**GIVEN ENTRIES**
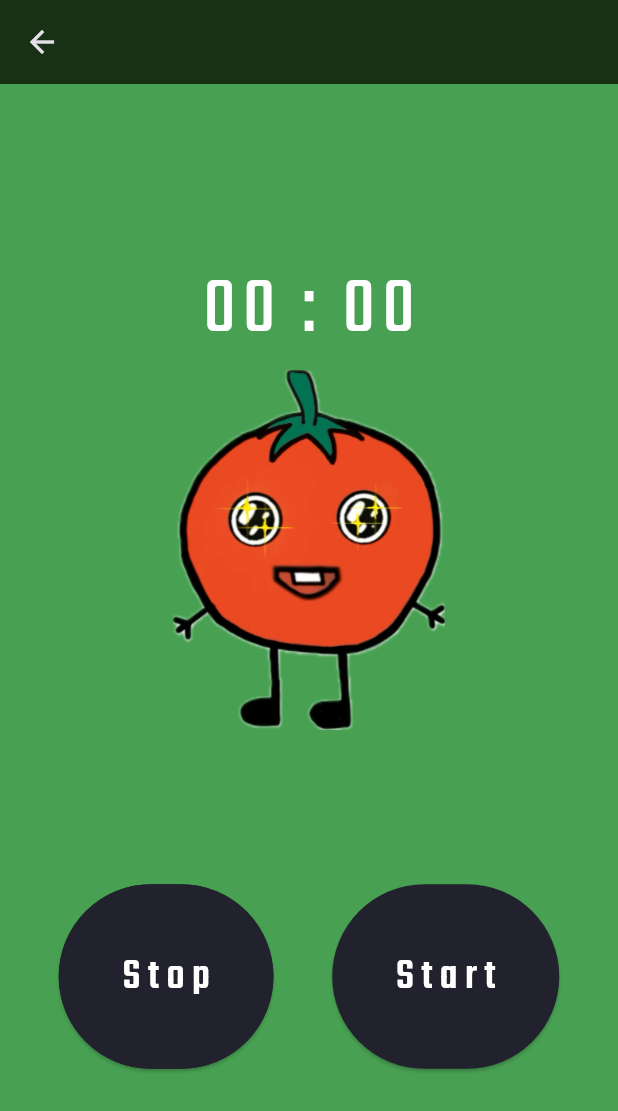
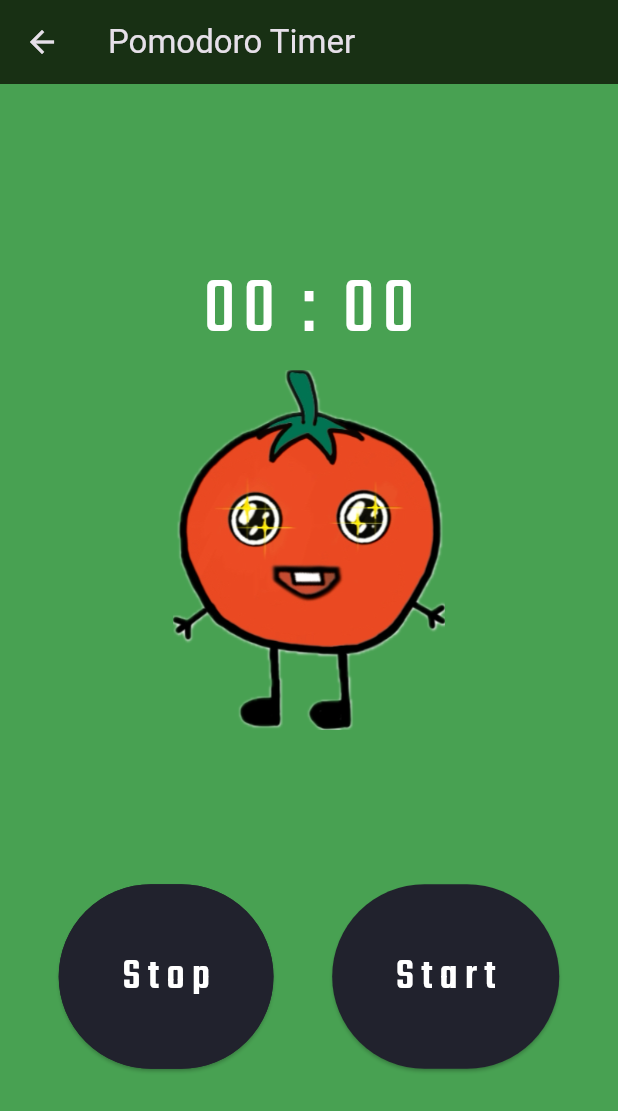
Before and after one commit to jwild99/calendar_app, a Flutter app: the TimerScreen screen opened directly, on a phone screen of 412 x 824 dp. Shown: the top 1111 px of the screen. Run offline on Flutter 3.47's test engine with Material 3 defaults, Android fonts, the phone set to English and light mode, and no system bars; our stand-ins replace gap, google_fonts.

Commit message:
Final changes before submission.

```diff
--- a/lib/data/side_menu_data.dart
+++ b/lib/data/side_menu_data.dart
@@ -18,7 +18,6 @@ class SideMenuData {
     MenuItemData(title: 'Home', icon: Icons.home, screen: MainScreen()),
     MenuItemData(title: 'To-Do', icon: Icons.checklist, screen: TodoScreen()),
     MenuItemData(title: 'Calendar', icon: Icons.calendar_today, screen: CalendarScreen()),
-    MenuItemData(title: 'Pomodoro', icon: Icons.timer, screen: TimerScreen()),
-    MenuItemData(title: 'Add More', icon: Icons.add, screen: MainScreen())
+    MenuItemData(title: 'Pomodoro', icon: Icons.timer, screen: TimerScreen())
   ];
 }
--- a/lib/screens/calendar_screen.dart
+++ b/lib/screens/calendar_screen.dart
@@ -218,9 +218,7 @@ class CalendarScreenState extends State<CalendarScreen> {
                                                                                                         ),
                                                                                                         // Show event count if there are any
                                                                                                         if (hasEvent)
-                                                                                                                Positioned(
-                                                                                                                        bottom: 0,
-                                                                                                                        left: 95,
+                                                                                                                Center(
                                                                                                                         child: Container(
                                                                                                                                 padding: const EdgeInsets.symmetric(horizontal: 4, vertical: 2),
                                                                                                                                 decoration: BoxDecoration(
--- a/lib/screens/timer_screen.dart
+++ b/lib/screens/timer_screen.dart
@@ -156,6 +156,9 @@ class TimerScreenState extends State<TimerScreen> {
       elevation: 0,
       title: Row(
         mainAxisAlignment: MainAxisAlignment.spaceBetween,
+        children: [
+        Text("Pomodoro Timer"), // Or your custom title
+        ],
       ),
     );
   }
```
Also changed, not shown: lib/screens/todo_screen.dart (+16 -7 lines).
--
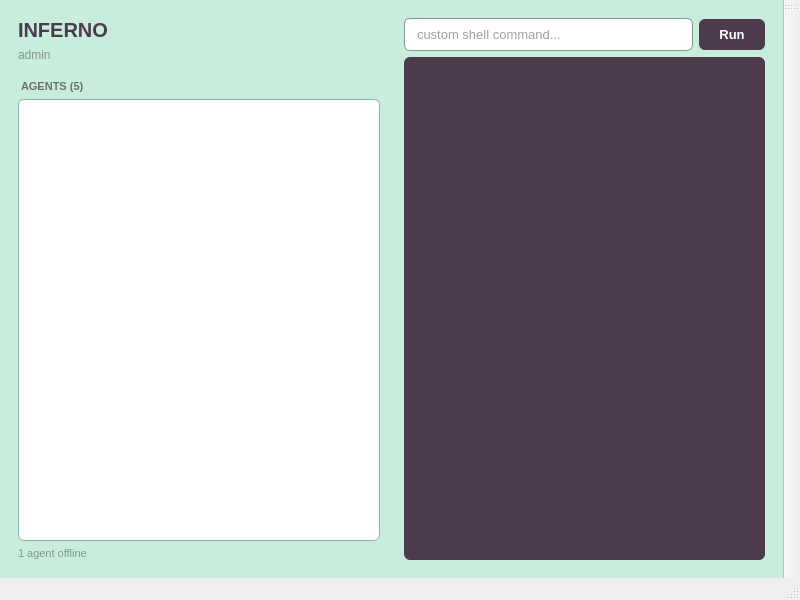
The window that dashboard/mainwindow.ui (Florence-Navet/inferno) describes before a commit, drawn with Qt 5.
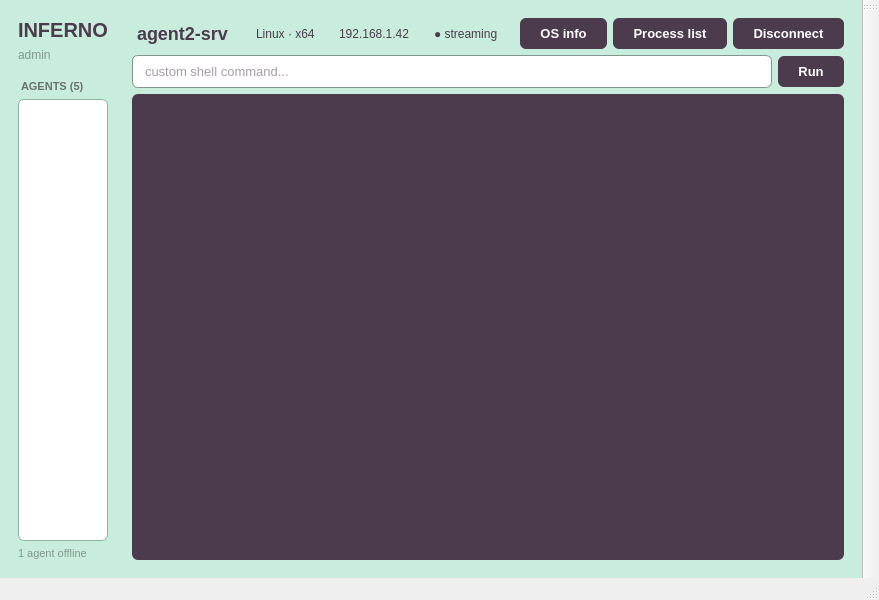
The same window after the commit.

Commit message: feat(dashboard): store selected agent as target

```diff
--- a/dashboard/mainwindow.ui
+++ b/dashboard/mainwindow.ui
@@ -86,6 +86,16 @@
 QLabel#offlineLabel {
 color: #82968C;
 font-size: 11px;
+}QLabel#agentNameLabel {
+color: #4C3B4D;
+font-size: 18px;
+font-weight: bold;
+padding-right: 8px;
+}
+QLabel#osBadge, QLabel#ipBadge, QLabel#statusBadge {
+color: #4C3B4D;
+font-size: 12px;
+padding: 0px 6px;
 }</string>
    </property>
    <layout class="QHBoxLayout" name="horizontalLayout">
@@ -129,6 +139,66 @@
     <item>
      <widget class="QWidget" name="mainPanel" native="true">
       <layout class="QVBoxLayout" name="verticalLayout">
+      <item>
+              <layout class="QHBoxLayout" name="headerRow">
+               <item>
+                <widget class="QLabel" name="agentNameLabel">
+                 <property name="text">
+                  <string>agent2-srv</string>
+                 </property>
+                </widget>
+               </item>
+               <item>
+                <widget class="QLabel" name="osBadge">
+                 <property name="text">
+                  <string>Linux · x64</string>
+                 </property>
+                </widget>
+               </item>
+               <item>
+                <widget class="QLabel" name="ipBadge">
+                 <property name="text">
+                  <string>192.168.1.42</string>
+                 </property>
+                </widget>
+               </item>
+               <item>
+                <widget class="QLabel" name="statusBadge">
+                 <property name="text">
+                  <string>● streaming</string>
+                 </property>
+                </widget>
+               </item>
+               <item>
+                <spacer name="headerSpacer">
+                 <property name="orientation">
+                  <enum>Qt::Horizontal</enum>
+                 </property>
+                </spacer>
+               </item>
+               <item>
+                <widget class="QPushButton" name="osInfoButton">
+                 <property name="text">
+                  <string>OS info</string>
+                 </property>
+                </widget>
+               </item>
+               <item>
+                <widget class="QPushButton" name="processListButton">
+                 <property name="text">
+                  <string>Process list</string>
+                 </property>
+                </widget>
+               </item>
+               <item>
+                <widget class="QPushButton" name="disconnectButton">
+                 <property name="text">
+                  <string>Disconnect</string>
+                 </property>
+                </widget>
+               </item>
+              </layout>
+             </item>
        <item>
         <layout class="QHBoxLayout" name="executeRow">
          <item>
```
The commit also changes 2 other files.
--
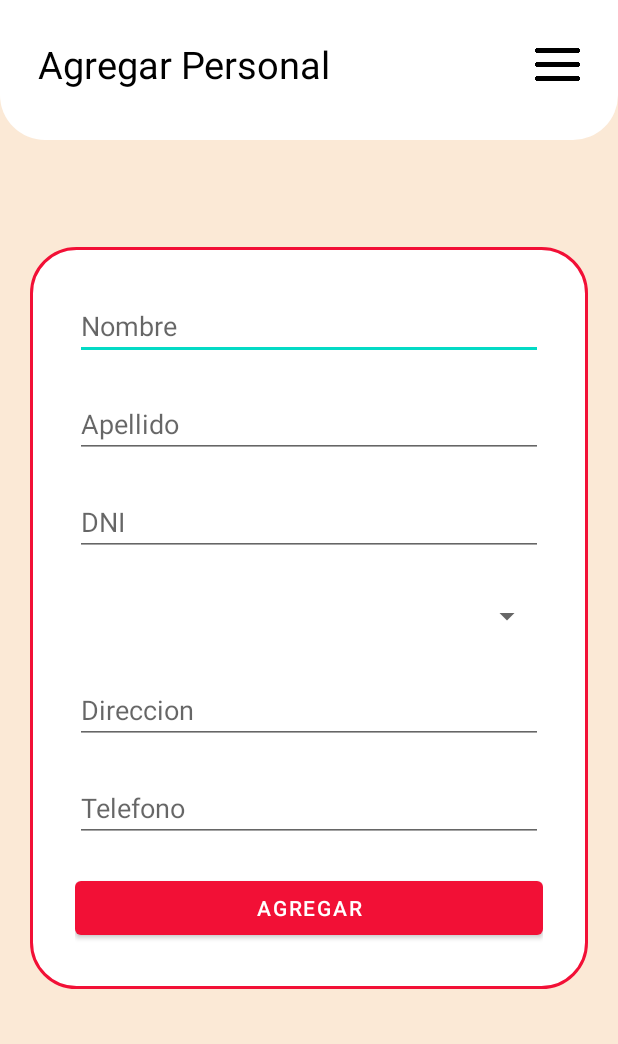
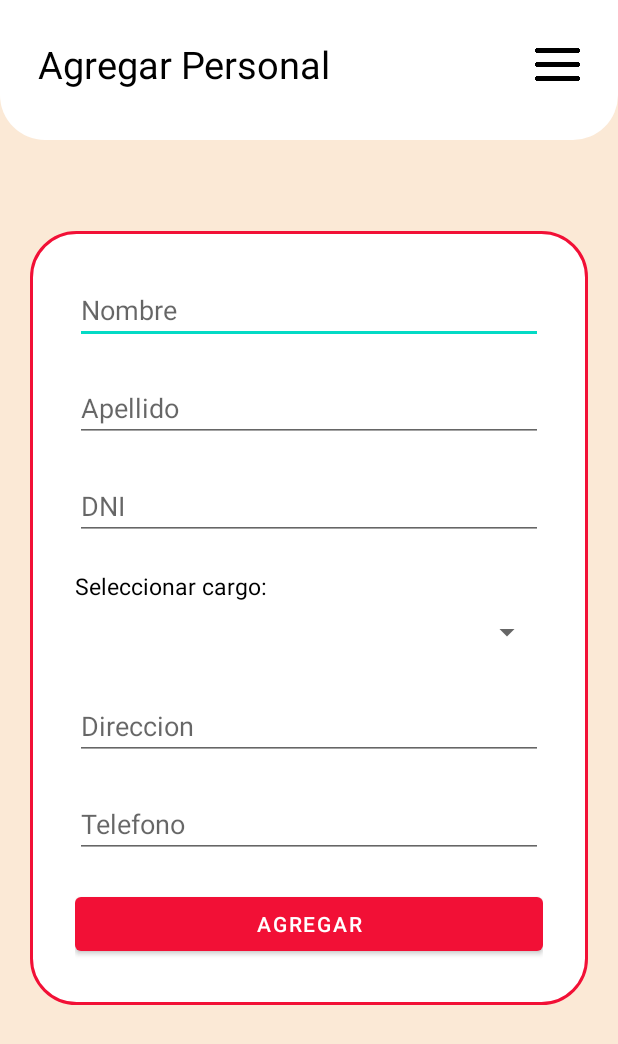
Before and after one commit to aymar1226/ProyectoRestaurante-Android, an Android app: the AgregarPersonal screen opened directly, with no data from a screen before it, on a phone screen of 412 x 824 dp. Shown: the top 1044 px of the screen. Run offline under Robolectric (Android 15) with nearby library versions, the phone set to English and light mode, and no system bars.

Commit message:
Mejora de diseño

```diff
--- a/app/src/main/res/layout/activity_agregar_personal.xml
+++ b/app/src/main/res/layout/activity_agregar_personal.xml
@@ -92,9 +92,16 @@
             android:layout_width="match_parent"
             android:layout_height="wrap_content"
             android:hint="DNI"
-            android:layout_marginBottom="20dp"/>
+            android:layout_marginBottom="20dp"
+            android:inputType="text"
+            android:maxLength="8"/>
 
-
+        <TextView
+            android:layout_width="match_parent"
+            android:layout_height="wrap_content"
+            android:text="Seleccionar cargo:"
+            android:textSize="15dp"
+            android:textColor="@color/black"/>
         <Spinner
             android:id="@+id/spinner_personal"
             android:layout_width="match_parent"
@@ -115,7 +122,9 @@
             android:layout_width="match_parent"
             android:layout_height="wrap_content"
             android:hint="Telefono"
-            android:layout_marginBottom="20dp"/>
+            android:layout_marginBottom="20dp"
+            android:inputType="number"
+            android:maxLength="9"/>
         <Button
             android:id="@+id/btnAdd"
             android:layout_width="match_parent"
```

**PROMPT**
To answer, copy each line from the material above that has the word "dart".

**FINAL ANSWER**
--- a/lib/data/side_menu_data.dart
+++ b/lib/data/side_menu_data.dart
--- a/lib/screens/calendar_screen.dart
+++ b/lib/screens/calendar_screen.dart
--- a/lib/screens/timer_screen.dart
+++ b/lib/screens/timer_screen.dart
Also changed, not shown: lib/screens/todo_screen.dart (+16 -7 lines).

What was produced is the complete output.